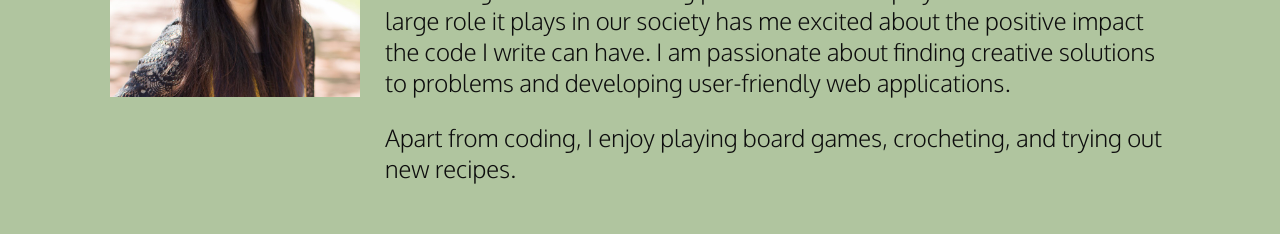
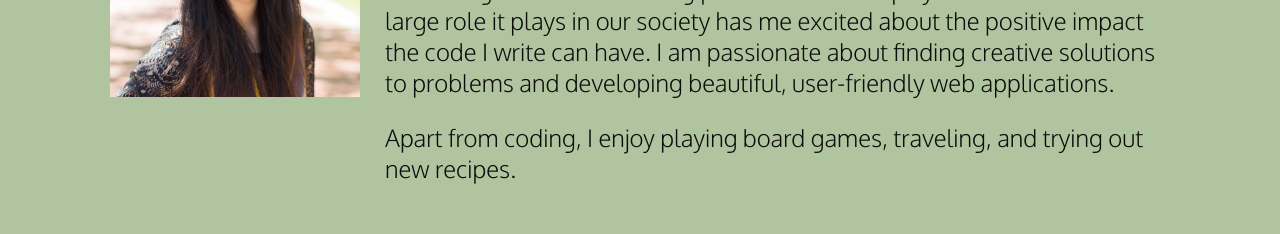
Before and after one commit to amandakso/amandakso.github.io, a React (Create React App) app: page / in a window 1280 px wide. Shown: the part 1280-1514 px from the top of the page. Built offline with nearby package versions, Linux system fonts and the light colour scheme.

Commit message:
update about bio

```diff
--- a/src/components/About.js
+++ b/src/components/About.js
@@ -21,11 +21,11 @@ export default function About() {
           latest technologies and best coding practices. The ubiquity of the web
           and the large role it plays in our society has me excited about the
           positive impact the code I write can have. I am passionate about
-          finding creative solutions to problems and developing user-friendly
-          web applications.{" "}
+          finding creative solutions to problems and developing beautiful,
+          user-friendly web applications.{" "}
         </p>
         <p className="about-text">
-          Apart from coding, I enjoy playing board games, crocheting, and trying
+          Apart from coding, I enjoy playing board games, traveling, and trying
           out new recipes.
         </p>
       </div>
```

What is being asked: Look through the listing and extract every line with "solutions" in it.

Solution for this exercise:
-          finding creative solutions to problems and developing user-friendly
+          finding creative solutions to problems and developing beautiful,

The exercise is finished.